But there was one thing about this girl that was different. She was leading because she knew how to read. She could explain what was happening in the story because she could read it. This essential skill made a huge difference in her personality, confidence and ultimately in her potential. And it separated hers from the rest.
That young girl was more unique than she should be. The sad truth is that far too many kids are struggling to read at proficient levels. At some point, kids start believing that reading is a difficult thing for them, that they are not smart enough to do it, and, gradually, their prospects and interests decline. This disconnect is evident from the fact that only 30% students in India make their journey into High School.
As adults we need to acknowledge, recognize and reflect on this. Every kid learns differently and has unique abilities. But our current teaching methods have not evolved for making such a change. Our teachings are more of a monologue than a dialogue. It is a nation of billions reciting the same books and the same stories, expecting different results. We limit our kids’ abilities, imaginations and scope of thinking.
It is time to open the gateways of imagination and think from their perspective. Let’s make education more connected with kids. Let them create the stories that matter most to them. Let them learn to really read, not just recite, and they will put the effort in, because they are getting more in return.
It is more than improving literacy rates, it is increasing potential energy that drives the future of India.
Across the nation, in every region, in every state, even within a single school or classroom, improving English literacy rates substantially has proven to be a challenge. The core of the challenge lies in the complexity of the English language itself. While there are fewer sounds and fewer letters than either Hindi, Tamil or Marathi, the connection between the letters and the sounds is fundamentally broken. Every “rule” of English has an exception and so, in the child’s eyes, there are no rules at all.
While there is a growing movement internationally to address these challenges, including work by my company TinyIvy, there are a number of ways in which the social and emotional side of learning to read can be improved. Here are four suggestions that are very easy to use in your school:
- Tie Learning Topics to Interests: Make flashcards from the kid’s favourite words or their own drawings and use them as examples for teaching.

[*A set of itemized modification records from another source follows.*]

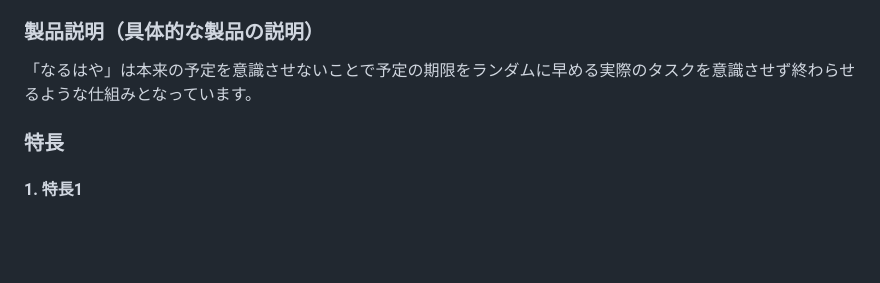
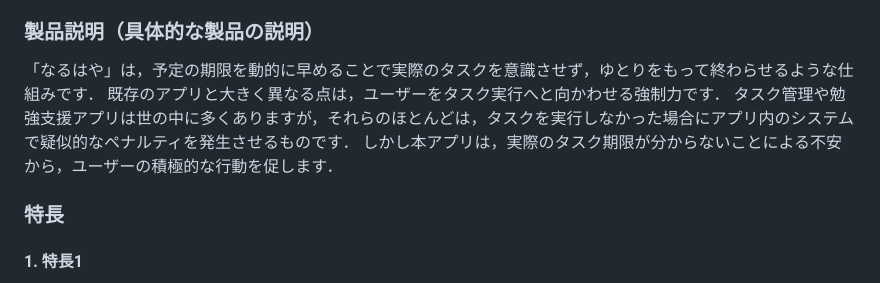
Before and after one commit to jphacks/os_2515, a Markdown page: README.md, the part around the change. GitHub-like rendering; blank space fills up the shorter version.

Commit message:
概要いじった
Refined product description for clarity and emphasis on unique features.

```diff
--- a/README.md
+++ b/README.md
@@ -10,7 +10,10 @@
 ### 背景(製品開発のきっかけ、課題等）
 やるべきタスクがあるのに、なかなか手をつけられない、いつも期限ギリギリになってしまう、もっと時間があれば内容を改善できたのに、こんな悩みありませんか？私たちのチームではタスクを予定通りにこなす習慣をつけたい、また予定通りこなして生活にゆとりを持ちたい！という発想の本アプリ「なるはや」の開発を行いました。
 ### 製品説明（具体的な製品の説明）
-「なるはや」は本来の予定を意識させないことで予定の期限をランダムに早める実際のタスクを意識させず終わらせるような仕組みとなっています。
+「なるはや」は，予定の期限を動的に早めることで実際のタスクを意識させず，ゆとりをもって終わらせるような仕組みです．
+既存のアプリと大きく異なる点は，ユーザーをタスク実行へと向かわせる強制力です．
+タスク管理や勉強支援アプリは世の中に多くありますが，それらのほとんどは，タスクを実行しなかった場合にアプリ内のシステムで疑似的なペナルティを発生させるものです．
+しかし本アプリは，実際のタスク期限が分からないことによる不安から，ユーザーの積極的な行動を促します．
 ### 特長
 #### 1. 特長1
 本来の期限を意識させない仕組みづくり
```
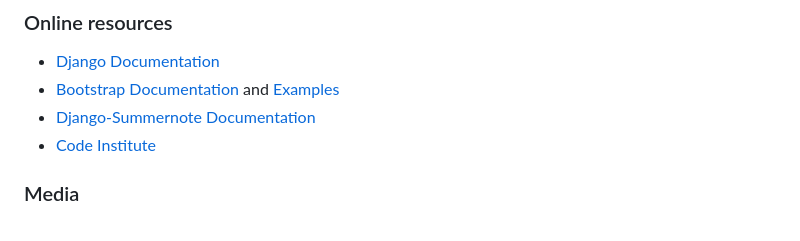
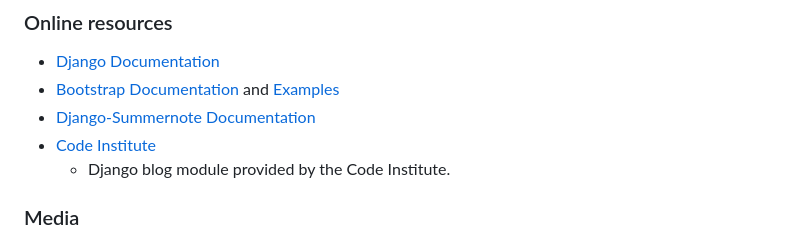
Before and after one commit to llancruzz/share-story, a Markdown page: README.md, the part around the change. GitHub-like rendering.

```diff
--- a/README.md
+++ b/README.md
@@ -472,6 +472,7 @@ To clone the repository:
 - [Bootstrap Documentation](https://getbootstrap.com/docs/5.1) and [Examples](https://getbootstrap.com/docs/5.1/examples/)
 - [Django-Summernote Documentation](https://github.com/summernote/django-summernote)
 - [Code Institute](https://codeinstitute.net/ie/full-stack-software-development-diploma/)
+    * Django blog module provided by the Code Institute.
 
 ### Media
 
```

Have the children illustrate one side of a sheet of paper with their image and then on a separate piece of paper write the word in black ink. Laminate these together, including both pages in a single laminate sleeve so the words are clearly legible.
- Capture the child’s stories in writing. Working in small groups, have your students come up with a story. This should be done without any pictures or prompts; it is a pure imagination exercise. Have one member of each group share the story out loud with the class. While they do so, use your phone’s Speech-to-Text feature to record their story. Edit and print out the story for the kids to read. It is best to wait 1-2 weeks before having the students read these works, so you trigger the memory of the positive exercise in creative exploration.
- Words from Art: Pair up the children in the classroom and have them work together to create a book. The children can either alternate who writes and who draws, or allow them to each focus on the area where they are most talented. Remember, the goal is not for everyone to write or to draw, we want instead to inspire creativity and create a positive emotional association with reading.
- Start a Journal: Journaling combines numerous elements of emotional and language development into a powerful exercise. Set up a “Writer’s Workshop” and begin each day with a few minutes of quiet time for the students to write about whatever comes to mind. They can write or draw in the book. They can come back to a page repeatedly or start something new. Encourage exploration over consistency, though be consistent in creating the space and time for exploration.
All of the above can be added to your curriculum and approach simply and at little cost, in any school. All of these ideas are part of the same simple truth: teach differently. Be open to innovation. Try new techniques. The truth is that the methods used historically to teach English produce far less fluent readers than we would like. There is a better way forward for us all to take where our practice and new experiences can drive the science of reading. That’s what our kids really need.
Meghesh Saini is the cofounder of TinyIvy, Inc. which delivers curriculum and technology to schools that enable every child to learn to read easily, effectively, and more accurately.